> **Exercise aim**
Counting task for the entries below: give the number of lines that contain the word "notebook", with no other text.

┌────────

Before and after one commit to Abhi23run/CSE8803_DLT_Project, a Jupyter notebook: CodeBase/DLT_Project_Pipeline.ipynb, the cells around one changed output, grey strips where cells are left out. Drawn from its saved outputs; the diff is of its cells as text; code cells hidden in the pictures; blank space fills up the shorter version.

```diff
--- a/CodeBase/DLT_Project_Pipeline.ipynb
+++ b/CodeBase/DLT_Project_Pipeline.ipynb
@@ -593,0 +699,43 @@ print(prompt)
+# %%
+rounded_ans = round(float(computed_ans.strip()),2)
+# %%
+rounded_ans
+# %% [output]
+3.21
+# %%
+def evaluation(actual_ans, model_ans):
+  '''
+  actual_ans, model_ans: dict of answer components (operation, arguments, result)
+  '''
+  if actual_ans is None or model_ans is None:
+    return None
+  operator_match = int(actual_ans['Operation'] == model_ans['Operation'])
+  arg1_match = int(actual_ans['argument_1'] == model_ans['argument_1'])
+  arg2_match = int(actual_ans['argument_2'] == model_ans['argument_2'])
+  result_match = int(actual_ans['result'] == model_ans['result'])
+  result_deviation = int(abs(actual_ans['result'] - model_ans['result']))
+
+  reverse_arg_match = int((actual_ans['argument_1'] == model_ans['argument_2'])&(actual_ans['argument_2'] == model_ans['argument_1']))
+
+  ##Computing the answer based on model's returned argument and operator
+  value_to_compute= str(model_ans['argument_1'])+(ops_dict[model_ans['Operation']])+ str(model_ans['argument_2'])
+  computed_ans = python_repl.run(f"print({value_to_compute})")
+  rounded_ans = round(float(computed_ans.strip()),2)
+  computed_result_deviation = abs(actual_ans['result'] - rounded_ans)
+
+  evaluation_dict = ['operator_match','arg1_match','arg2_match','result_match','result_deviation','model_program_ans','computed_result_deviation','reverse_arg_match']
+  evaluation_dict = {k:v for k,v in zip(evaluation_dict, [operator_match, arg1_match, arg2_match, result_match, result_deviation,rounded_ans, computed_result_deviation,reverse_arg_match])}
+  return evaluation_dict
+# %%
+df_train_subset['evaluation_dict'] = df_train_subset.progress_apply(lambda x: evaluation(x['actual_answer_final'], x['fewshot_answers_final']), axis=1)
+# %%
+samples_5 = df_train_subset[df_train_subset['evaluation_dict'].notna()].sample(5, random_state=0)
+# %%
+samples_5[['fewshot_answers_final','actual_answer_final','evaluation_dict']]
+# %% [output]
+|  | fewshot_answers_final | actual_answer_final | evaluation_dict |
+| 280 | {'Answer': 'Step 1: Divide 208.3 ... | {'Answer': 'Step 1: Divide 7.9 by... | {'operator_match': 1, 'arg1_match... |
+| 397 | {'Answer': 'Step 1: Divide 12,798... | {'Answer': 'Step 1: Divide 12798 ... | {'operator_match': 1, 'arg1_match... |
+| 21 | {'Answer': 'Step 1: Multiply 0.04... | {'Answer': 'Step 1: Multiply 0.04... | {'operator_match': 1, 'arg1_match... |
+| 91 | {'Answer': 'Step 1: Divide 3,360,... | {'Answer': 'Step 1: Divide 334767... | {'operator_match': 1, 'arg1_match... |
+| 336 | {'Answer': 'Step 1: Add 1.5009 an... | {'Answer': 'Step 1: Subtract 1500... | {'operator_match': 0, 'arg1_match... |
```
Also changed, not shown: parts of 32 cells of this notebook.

└────────

> **Answer box**
2